PROVIDED INFORMATION
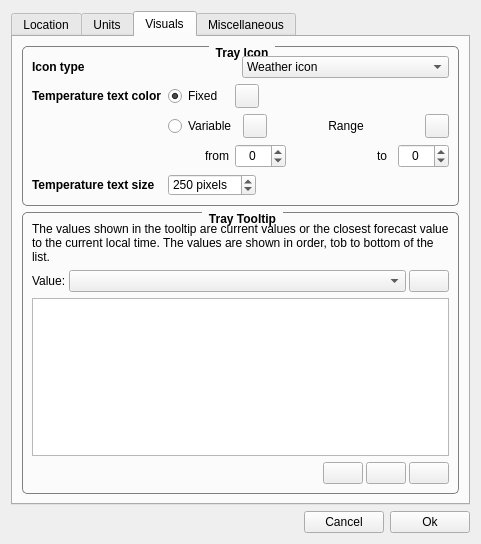
FelixdelasPozas/TrayWeather, file ConfigurationDialog.ui: the form before one commit.
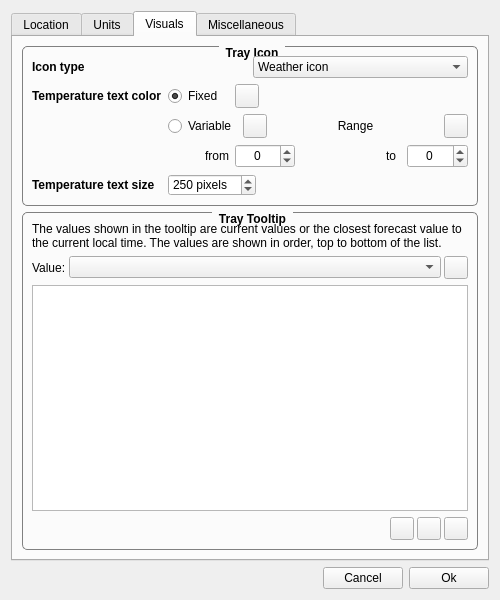
The form after the commit. The open tabs and pages were chosen to show the change. Icons and pictures are not drawn. Custom widgets are drawn as their Qt base class.

Commit message: Fix UI problems with item delegates in ConfigurationDialog. Bump to version 1.13.1

What changed in the file:
```diff
--- a/ConfigurationDialog.ui
+++ b/ConfigurationDialog.ui
@@ -9,8 +9,8 @@
    <rect>
     <x>0</x>
     <y>0</y>
-    <width>474</width>
-    <height>542</height>
+    <width>500</width>
+    <height>600</height>
    </rect>
   </property>
   <property name="windowTitle">
@@ -1243,7 +1243,7 @@
           <item>
            <widget class="QLabel" name="label_23">
             <property name="text">
-             <string>The values shown in the tooltip are current values or the closest forecast value to the current local time. The values are shown in order, tob to bottom of the list.</string>
+             <string>The values shown in the tooltip are current values or the closest forecast value to the current local time. The values are shown in order, top to bottom of the list.</string>
             </property>
             <property name="wordWrap">
              <bool>true</bool>
@@ -1270,7 +1270,13 @@
              </widget>
             </item>
             <item>
-             <widget class="QPushButton" name="m_tooltipAdd">
+             <widget class="QToolButton" name="m_tooltipAdd">
+              <property name="sizePolicy">
+               <sizepolicy hsizetype="Minimum" vsizetype="Minimum">
+                <horstretch>0</horstretch>
+                <verstretch>0</verstretch>
+               </sizepolicy>
+              </property>
               <property name="toolTip">
                <string>Add value to tooltip text</string>
               </property>
@@ -1307,7 +1313,7 @@
              </spacer>
             </item>
             <item>
-             <widget class="QPushButton" name="m_tooltipUp">
+             <widget class="QToolButton" name="m_tooltipUp">
               <property name="toolTip">
                <string>Move value up.</string>
               </property>
@@ -1321,7 +1327,7 @@
              </widget>
             </item>
             <item>
-             <widget class="QPushButton" name="m_tooltipDown">
+             <widget class="QToolButton" name="m_tooltipDown">
               <property name="toolTip">
                <string>Move value down.</string>
               </property>
@@ -1335,7 +1341,7 @@
              </widget>
             </item>
             <item>
-             <widget class="QPushButton" name="m_tooltipDelete">
+             <widget class="QToolButton" name="m_tooltipDelete">
               <property name="toolTip">
                <string>Remove value from tooltip text</string>
               </property>
```
Left out of the diff: 2 changed lines with no effect on the pictures. The commit also changes 6 other files.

PROBLEM DETAILS
If a line in the data above includes the string "value", copy it.

TASK RESPONSE
-             <string>The values shown in the tooltip are current values or the closest forecast value to the current local time. The values are shown in order, tob to bottom of the list.</string>
+             <string>The values shown in the tooltip are current values or the closest forecast value to the current local time. The values are shown in order, top to bottom of the list.</string>
                <string>Add value to tooltip text</string>
                <string>Move value up.</string>
                <string>Move value down.</string>
                <string>Remove value from tooltip text</string>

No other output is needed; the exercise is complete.